The 100 best nonfiction books?

The Modern Library on its website lists the100 best” English-language books in fiction and nonfiction. Alongside each are the best according to an online poll—and the readers’ choices consist of much trash: the top three slots of each list, fiction and nonfiction, are filled by Ayn Rand and L. Ron Hubbard.

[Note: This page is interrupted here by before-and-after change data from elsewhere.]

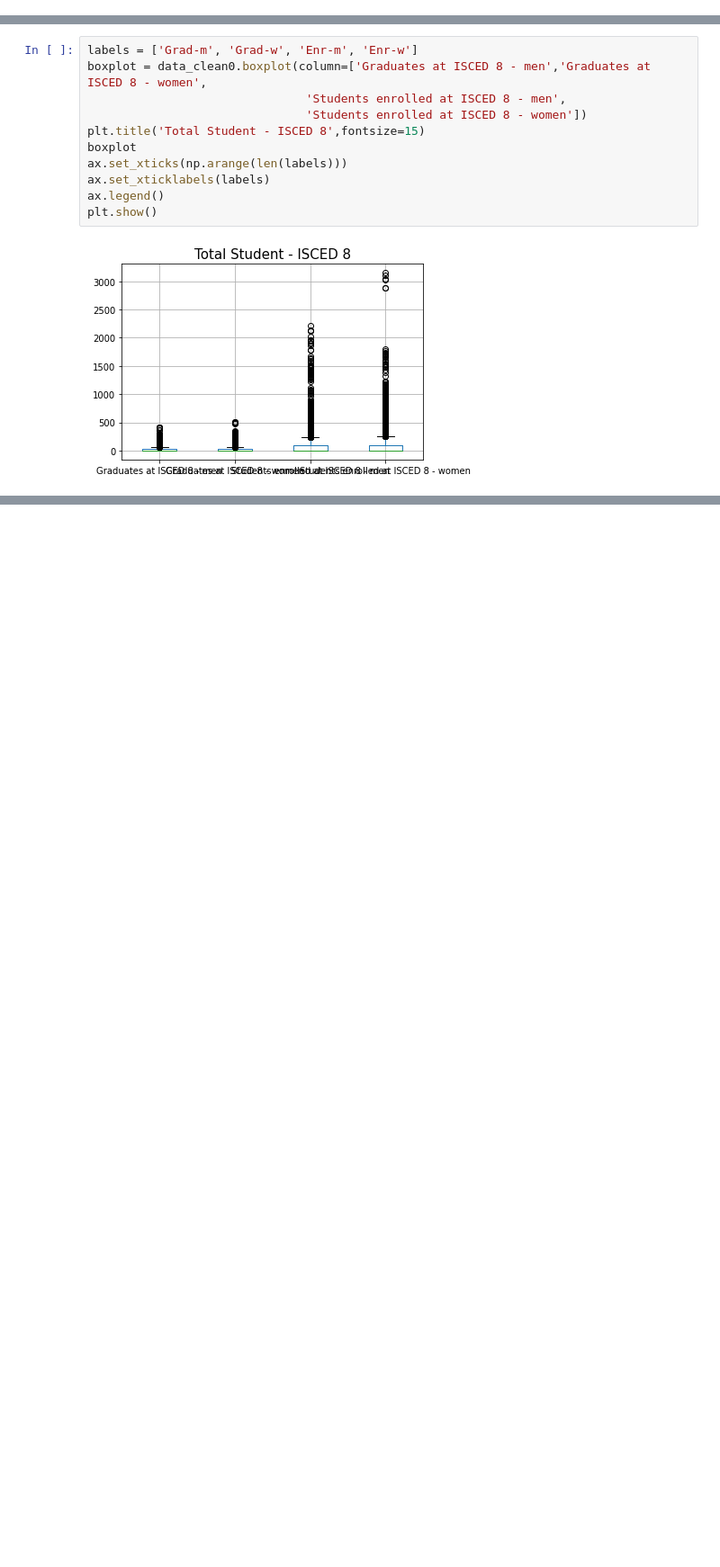
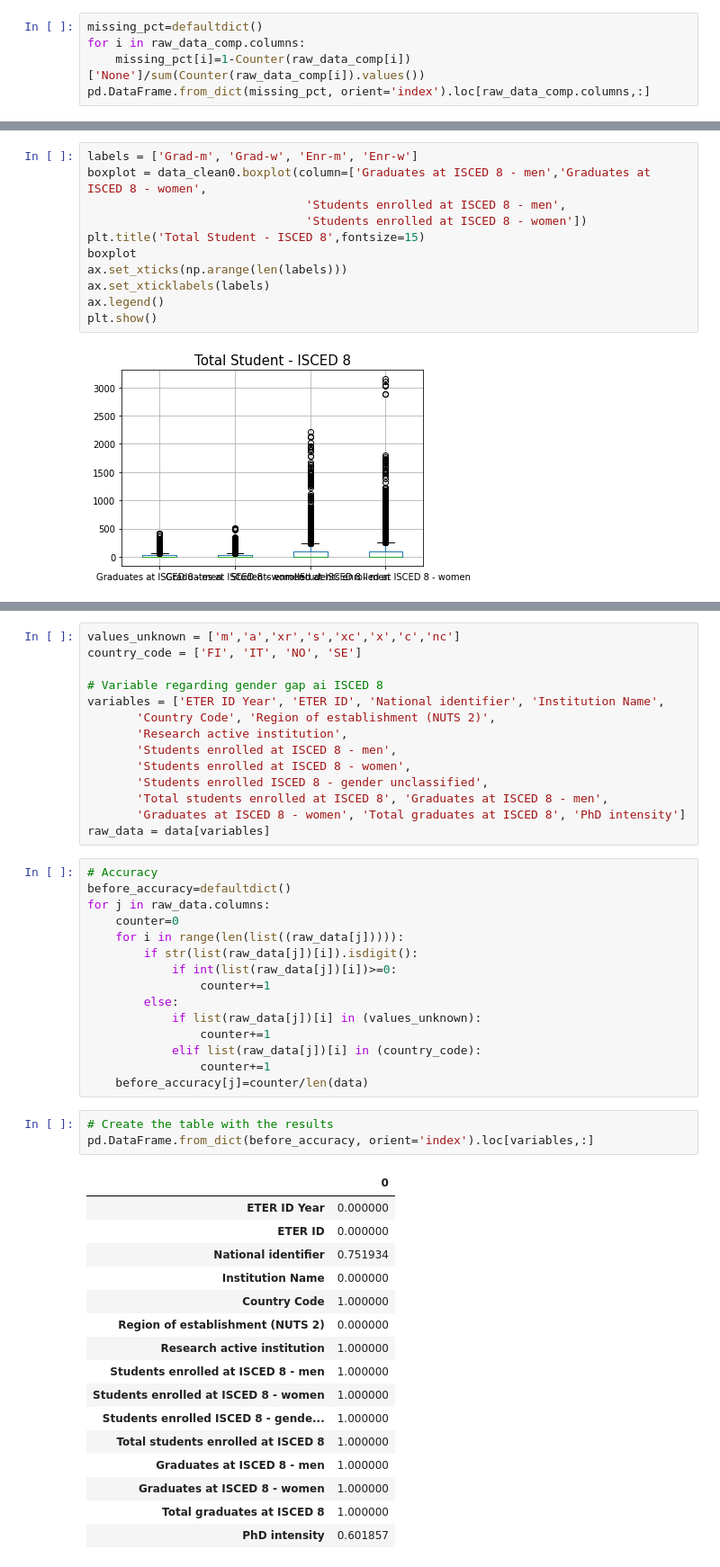
Before and after one commit to robertapassarelli/QME_projectwork, a Jupyter notebook: project_qme.ipynb, the cells around one changed output, grey strips where cells are left out. Shown at 90% size. Saved outputs shown, nothing was run; the diff lists cells and outputs as text; blank space fills up the shorter version.

```diff
--- a/project_qme.ipynb
+++ b/project_qme.ipynb
@@ -67,3 +254,8 @@ set(data_clean0["Country Code"]) # These are the contries considered
+# %%
+missing_pct=defaultdict()
+for i in raw_data_comp.columns:
+    missing_pct[i]=1-Counter(raw_data_comp[i])['None']/sum(Counter(raw_data_comp[i]).values())
+pd.DataFrame.from_dict(missing_pct, orient='index').loc[raw_data_comp.columns,:]
 # %%
 tot_stud_enrolled_men = data_clean0.groupby(['Country Code'])['Students enrolled at ISCED 8 - men'].sum()
 tot_stud_enrolled_wom = data_clean0.groupby(['Country Code'])['Students enrolled at ISCED 8 - women'].sum()
@@ -198,0 +391,49 @@ ValueError: ignored
+# %%
+values_unknown = ['m','a','xr','s','xc','x','c','nc']
+country_code = ['FI', 'IT', 'NO', 'SE']
+
+# Variable regarding gender gap ai ISCED 8
+variables = ['ETER ID Year', 'ETER ID', 'National identifier', 'Institution Name',
+       'Country Code', 'Region of establishment (NUTS 2)',
+       'Research active institution',
+       'Students enrolled at ISCED 8 - men',
+       'Students enrolled at ISCED 8 - women',
+       'Students enrolled ISCED 8 - gender unclassified',
+       'Total students enrolled at ISCED 8', 'Graduates at ISCED 8 - men',
+       'Graduates at ISCED 8 - women', 'Total graduates at ISCED 8', 'PhD intensity']
+raw_data = data[variables]
+# %%
+# Accuracy
+before_accuracy=defaultdict()
+for j in raw_data.columns:
+    counter=0
+    for i in range(len(list((raw_data[j])))):
+        if str(list(raw_data[j])[i]).isdigit():
+            if int(list(raw_data[j])[i])>=0:
+                counter+=1
+        else:
+            if list(raw_data[j])[i] in (values_unknown):
+                counter+=1
+            elif list(raw_data[j])[i] in (country_code):
+                counter+=1
+    before_accuracy[j]=counter/len(data)
+# %%
+# Create the table with the results
+pd.DataFrame.from_dict(before_accuracy, orient='index').loc[variables,:]
+# %% [output]
+|  | 0 |
+| ETER ID Year | 0.000000 |
+| ETER ID | 0.000000 |
+| National identifier | 0.751934 |
+| Institution Name | 0.000000 |
+| Country Code | 1.000000 |
+| Region of establishment (NUTS 2) | 0.000000 |
+| Research active institution | 1.000000 |
+| Students enrolled at ISCED 8 - men | 1.000000 |
+| Students enrolled at ISCED 8 - women | 1.000000 |
+| Students enrolled ISCED 8 - gende... | 1.000000 |
+| Total students enrolled at ISCED 8 | 1.000000 |
+| Graduates at ISCED 8 - men | 1.000000 |
+| Graduates at ISCED 8 - women | 1.000000 |
+| Total graduates at ISCED 8 | 1.000000 |
+| PhD intensity | 0.601857 |
```
Also changed, not shown: parts of 25 cells of this notebook.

Modern Library’s own considered nonfiction list is fascinating because it’s wildly diverse, reflecting the genre’s diversity, no doubt. It mixes histories and works of philosophy that have had social or intellectual impact with essays and memoirs. Virginia Woolf’s pioneering feminist essay A Room of One’s Own is ranked 4th,, while Vladimir Nabokov’s classic literary memoir Speak, Memory—panned and lauded on this very blog—is 8th and Richard Wright’s heartfelt memoir  Black Boy is 13th. James Baldwin’s Notes of a Native Son, the title essay of which I’ve previously declared America’s greatest, ranks 19th,  while Gertrude Stein’s genre-bending The Autobiography of Alice B. Toklas ranks a solid 20th.

The Library’s number one greatest nonfiction book ever published in English is officially an autobiography, memoir’s staid precursor, The Education of Henry Adams. I read it so many years ago I can’t remember it, but do recall that it was recommended to me then because of its introspective impulse, which today we’d call memoiristic—a meditation on Henry Adams’s intellectual life—rather than being the usual dry recitation of a politician’s public deeds.

 

It helps to be named Woolf, Wolfe, or Wolff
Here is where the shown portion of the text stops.